Diurnal Variation of Organic Carbon Sources in Georgia
Yuan Cheng (1), MEI ZHENG (1), Xiuying Zhao (1), Wenyan Shi (1), Xiaolu Zhang (1), Rodney J. Weber (1), Eric S. Edgerton (2), and James J. Schauer (3)
(1) School of Earth and Atmospheric Sciences, Georgia Institute of Technology, Atlanta, GA (2) Atmospheric Research & Analysis, Inc., Cary, NC (3) University of Wisconsin-Madison, Madison, WI
Abstract Number: 569
Preference: Platform Presentation
Last modified: May 13, 2010
Working Group: Aerosol Chemistry

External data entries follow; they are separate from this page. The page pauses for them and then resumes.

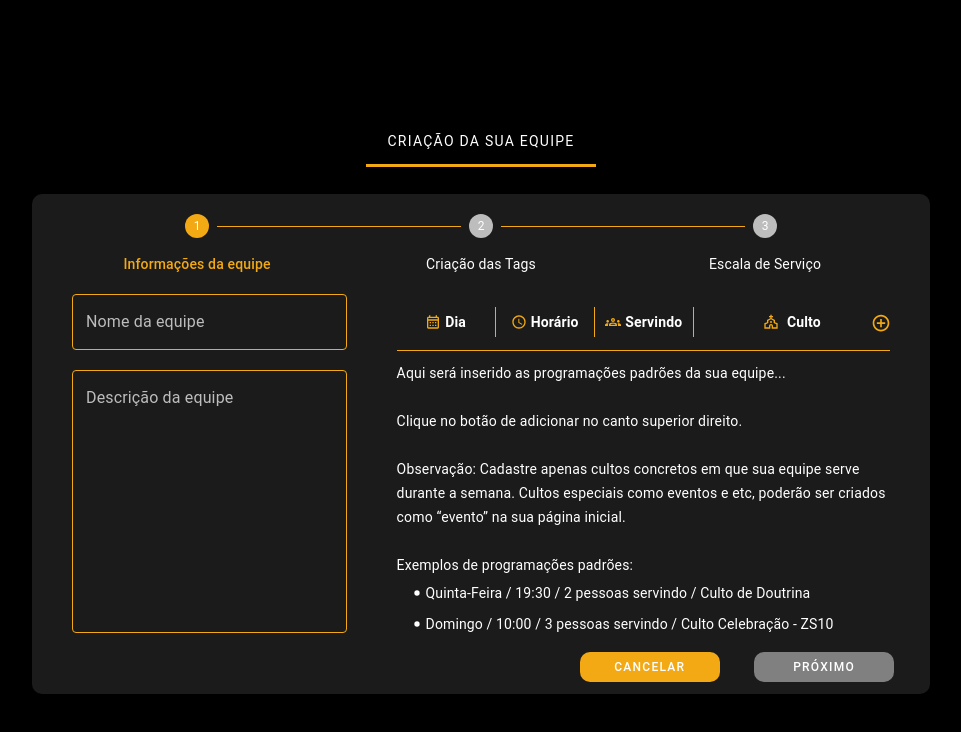
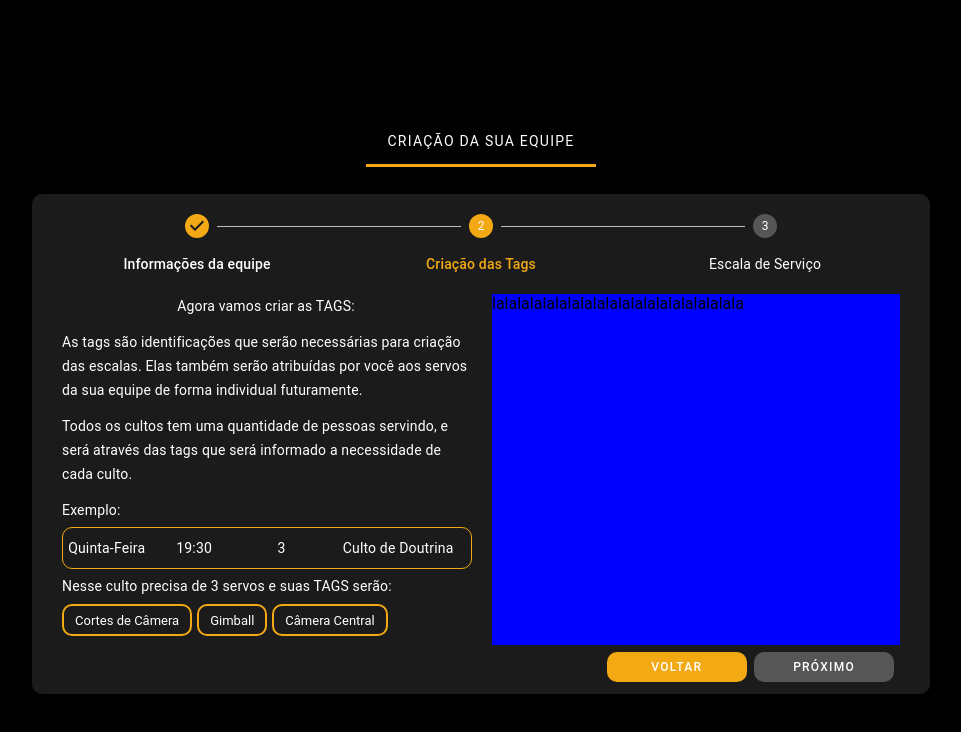
Before and after one commit to SamuelCFelix/Escala-Frontend, a React (Create React App) app: page /primeiroacesso/criarequipe in a window 1280 px wide. Shown: the top 732 px of the page, without its empty margins (159-1120 px from the left). Built offline with nearby package versions, Linux system fonts and the light colour scheme.

Commit message:
criação da box1stepper1 e correção de bugs

```diff
--- a/src/pages/criarEquipe/index.js
+++ b/src/pages/criarEquipe/index.js
@@ -5,6 +5,7 @@ import {
   Box,
   Button,
   ButtonBase,
+  Chip,
   Divider,
   Fade,
   FormControl,
@@ -102,35 +103,23 @@ const styles = {
     mb: "20px",
   },
   step: {
+    "& .MuiStepLabel-label.MuiStepLabel-alternativeLabel": {
+      color: "#ffffff", // text color (next)
+    },
     "& .MuiStepLabel-root .Mui-completed": {
-      color: "#F3A913", // circle color (COMPLETED)
-    },
-    "& .MuiStepConnector-line .Mui-completed": {
-      borderColor: "#F3A913", // line color (COMPLETED)
-    },
-    "& .MuiStepLabel-label.Mui-completed.MuiStepLabel-alternativeLabel": {
-      color: "#ffffff", // Just text label (COMPLETED)
-    },
-    "& .css-z7uhs0-MuiStepConnector-line": {
-      borderColor: "#F3A913", // Color line (COMPLETED)
-    },
-    "& .MuiStepLabel-iconContainer .MuiStepIcon-completed": {
-      fill: "#ffffff", // Cor do ícone de verificação (COMPLETED)
+      color: "#ffffff", // text color (COMPLETED)
     },
     "& .MuiStepLabel-root .Mui-active": {
+      color: "#F3A913", // text color (ACTIVE)
+    },
+    "& .MuiSvgIcon-root.MuiStepIcon-root": {
+      color: "#565656", // circle color (NEXT)
+    },
+    "& .MuiSvgIcon-root.MuiStepIcon-root.Mui-active": {
       color: "#F3A913", // circle color (ACTIVE)
     },
-    "& .MuiStepLabel-label.Mui-active.MuiStepLabel-alternativeLabel": {
-      color: "#F3A913", // Just text label (ACTIVE)
-    },
-    "& .MuiStepLabel-root .Mui-active .MuiStepIcon-text": {
-      fill: "#ffffff", // circle's number (ACTIVE)
-    },
-    "& .MuiStepLabel-label.MuiStepLabel-alternativeLabel": {
-      color: "#ffffff", // Just text label (NEXT)
-    },
-    "& .css-1u4zpwo-MuiSvgIcon-root-MuiStepIcon-root": {
-      color: "#BDBDBD", // circle color (NEXT)
+    "& .MuiSvgIcon-root.MuiStepIcon-root.Mui-completed": {
+      color: "#F3A913", // circle color (ACTIVE)
     },
   },
   boxConteudo: {
@@ -151,7 +140,7 @@ const styles = {
     mb: "5px",
   },
   boxBotoesStepper: {
-    width: "35%",
+    width: "32%",
     height: "100%",
     mr: "4%",
     display: "flex",
@@ -189,7 +178,8 @@ const styles = {
       background: "#FEBC36",
     },
   },
-  boxStepper0: {
+  boxStepperBase: {
+    /* background: "red", */
     display: "flex",
     alignItems: "center",
     justifyContent: "center",
@@ -475,13 +465,43 @@ const styles = {
     alignItems: "center",
     justifyContent: "center",
   },
+  box1Stepper1: {
+    display: "flex",
+    flexDirection: "column",
+    width: "408px",
+    height: "100%",
+    ml: "30px",
+  },
+  box2Stepper1: {
+    background: "blue",
+    display: "flex",
+    flexDirection: "column",
+    width: "408px",
+    height: "100%",
+    maxHeight: "600px",
+    mr: "30px",
+  },
+  boxChipDefault: {
+    display: "flex",
+    width: "100%",
+    height: "44px",
+    alignItems: "center",
+    justifyContent: "start",
+    gap: "5px",
+  },
+  chipDefault: {
+    backgroundColor: "#1B1B1B",
+    border: "2px solid #F3A913",
+    borderRadius: "10px",
+    color: "#ffffff",
+  },
 };
 
 const CriarEquipe = () => {
   const [snackbarOpen, setSnackbarOpen] = useState(false);
   const [snackbarSeverity, setSnackbarSeverity] = useState("");
   const [snackbarMessage, setSnackbarMessage] = useState("");
-  const [activeStep, setActiveStep] = useState(0);
+  const [activeStep, setActiveStep] = useState(1);
   const [openModal, setOpenModal] = useState(false);
   const [openModalEdit, setOpenModalEdit] = useState(false);
   const [openModalDelete, setOpenModalDelete] = useState(false);
@@ -683,7 +703,7 @@ const CriarEquipe = () => {
     {
       label: "Informações da equipe",
       conteudo: [
-        <Box sx={styles.boxStepper0}>
+        <Box sx={styles.boxStepperBase}>
           <Box sx={styles.box1Stepper0}>
             <TextField
               value={nomeEquipe}
@@ -905,11 +925,90 @@ const CriarEquipe = () => {
     },
     {
       label: "Criação das Tags",
-      conteudo: [<Box sx={styles.boxStepper0}></Box>],
+      conteudo: [
+        <Box sx={{ ...styles.boxStepperBase, justifyContent: "space-between" }}>
+          <Box sx={styles.box1Stepper1}>
+            <Typography
+              sx={{
+                ...styles.textoTabelaVazio,
+                display: "flex",
+                alignItems: "center",
+                justifyContent: "center",
+              }}
+            >
+              Agora vamos criar as TAGS:
+            </Typography>
+            <Typography sx={{ ...styles.textoTabelaVazio, mt: "12px" }}>
+              As tags são identificações que serão necessárias para criação das
+              escalas. Elas também serão atribuídas por você aos servos da sua
+              equipe de forma individual futuramente.
+            </Typography>
+            <Typography sx={{ ...styles.textoTabelaVazio, mt: "12px" }}>
+              Todos os cultos tem uma quantidade de pessoas servindo, e será
+              através das tags que será informado a necessidade de cada culto.
+            </Typography>
+            <Typography
+              sx={{ ...styles.textoTabelaVazio, mt: "12px", mb: "5px" }}
+            >
+              Exemplo:
+            </Typography>
+
+            <Box sx={{ ...styles.boxCardCulto, width: "100%" }}>
+              <Box sx={styles.conteudoCardCulto}>
+                <Typography sx={styles.textoTabelaVazio}>
+                  Quinta-Feira
+                </Typography>
+              </Box>
+              <Box sx={styles.conteudoCardCulto}>
+                <Typography sx={styles.textoTabelaVazio}>19:30</Typography>
+              </Box>
+              <Box sx={styles.conteudoCardCulto}>
+                <Typography sx={styles.textoTabelaVazio}>3</Typography>
+              </Box>
+              <Box sx={styles.conteudoCardCulto2}>
+                <Typography
+                  sx={{
+                    ...styles.textoTabelaVazio,
+                    overflow: "hidden",
+                    textOverflow: "ellipsis",
+                    whiteSpace: "nowrap",
+                  }}
+                >
+                  Culto de Doutrina
+                </Typography>
+              </Box>
+            </Box>
+
+            <Typography sx={{ ...styles.textoTabelaVazio, mt: "5px" }}>
+              Nesse culto precisa de 3 servos e suas TAGS serão:
+            </Typography>
+            <Box sx={styles.boxChipDefault}>
+              <Chip
+                label="Cortes de Câmera"
+                variant="outlined"
+                sx={styles.chipDefault}
+              />
+              <Chip
+                label="Gimball"
+                variant="outlined"
+                sx={styles.chipDefault}
+              />
+              <Chip
+                label="Câmera Central"
+                variant="outlined"
+                sx={styles.chipDefault}
+              />
+            </Box>
+          </Box>
+          <Box sx={styles.box2Stepper1}>
+            {"lalalalalalalalalalalalalalalalalalalala"}
+          </Box>
+        </Box>,
+      ],
     },
     {
       label: "Escala de Serviço",
-      conteudo: [<Box sx={styles.boxStepper0}></Box>],
+      conteudo: [<Box sx={styles.boxStepperBase}></Box>],
     },
   ];
 
@@ -951,7 +1050,7 @@ const CriarEquipe = () => {
               sx={{
                 ...styles.botaoDefault,
                 "&.MuiButtonBase-root.MuiButton-root.Mui-disabled": {
-                  background: "gray",
+                  background: "#565656",
                   color: "#ffffff",
                 },
               }}
@@ -1304,7 +1403,7 @@ const CriarEquipe = () => {
                       sx={{
                         ...styles.botaoDefaultModal,
                         "&.MuiButtonBase-root.MuiButton-root.Mui-disabled": {
-                          background: "gray",
+                          background: "#565656",
                           color: "#ffffff",
                         },
                       }}
@@ -1321,7 +1420,7 @@ const CriarEquipe = () => {
                       sx={{
                         ...styles.botaoDefaultModal,
                         "&.MuiButtonBase-root.MuiButton-root.Mui-disabled": {
-                          background: "gray",
+                          background: "#565656",
                           color: "#ffffff",
                         },
                       }}
```
Also changed, not shown: src/App.js (+18 -0 lines).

Organic carbon is a major component of PM2.5 in the southeastern United States. The present study was a part of the August Mini-Intensive Gas and Aerosol Study (AMIGAS) in Georgia, in which 8-hour Hi-vol PM2.5 samples were collected during summer 2008 at one urban site and one rural site in Georgia. PM2.5 samples from day and night were analyzed for organic carbon (OC), elemental carbon (EC), and about 100 individual organic compounds including some important tracers. A chemical mass balance model based on molecular markers (CMB-MM) was applied to determine the relative contribution of major sources to ambient OC. There was no significant diurnal variation for PM2.5 during the study period. However, a clear diurnal pattern was observed for OC and EC. OC was higher during the day, mainly contributed by the emissions from gasoline engine exhaust and the formation of secondary organic aerosol (SOA). In contrast, EC was higher at night, primarily due to emissions from diesel engine exhaust and also other combustion processes such as biomass burning. Most organic tracers exhibited clear diurnal variations. For example, higher levels of hopanes and steranes were found during the day, while an obvious increase of levoglucosan and PAHs was observed at night. Tracers from secondary formation tend to be more abundant or slightly higher during the day. Primary tracers from combustion related sources are significantly higher at the urban site. However, the difference in secondary components was less significant, indicating a relatively homogeneous distribution of SOA on a regional scale. It is interesting to note that concentrations of cholesterol, a typical tracer for meat cooking, are consistently higher at the rural site, especially during the daytime. This suggests it is very likely that there are additional sources for cholesterol at the rural site.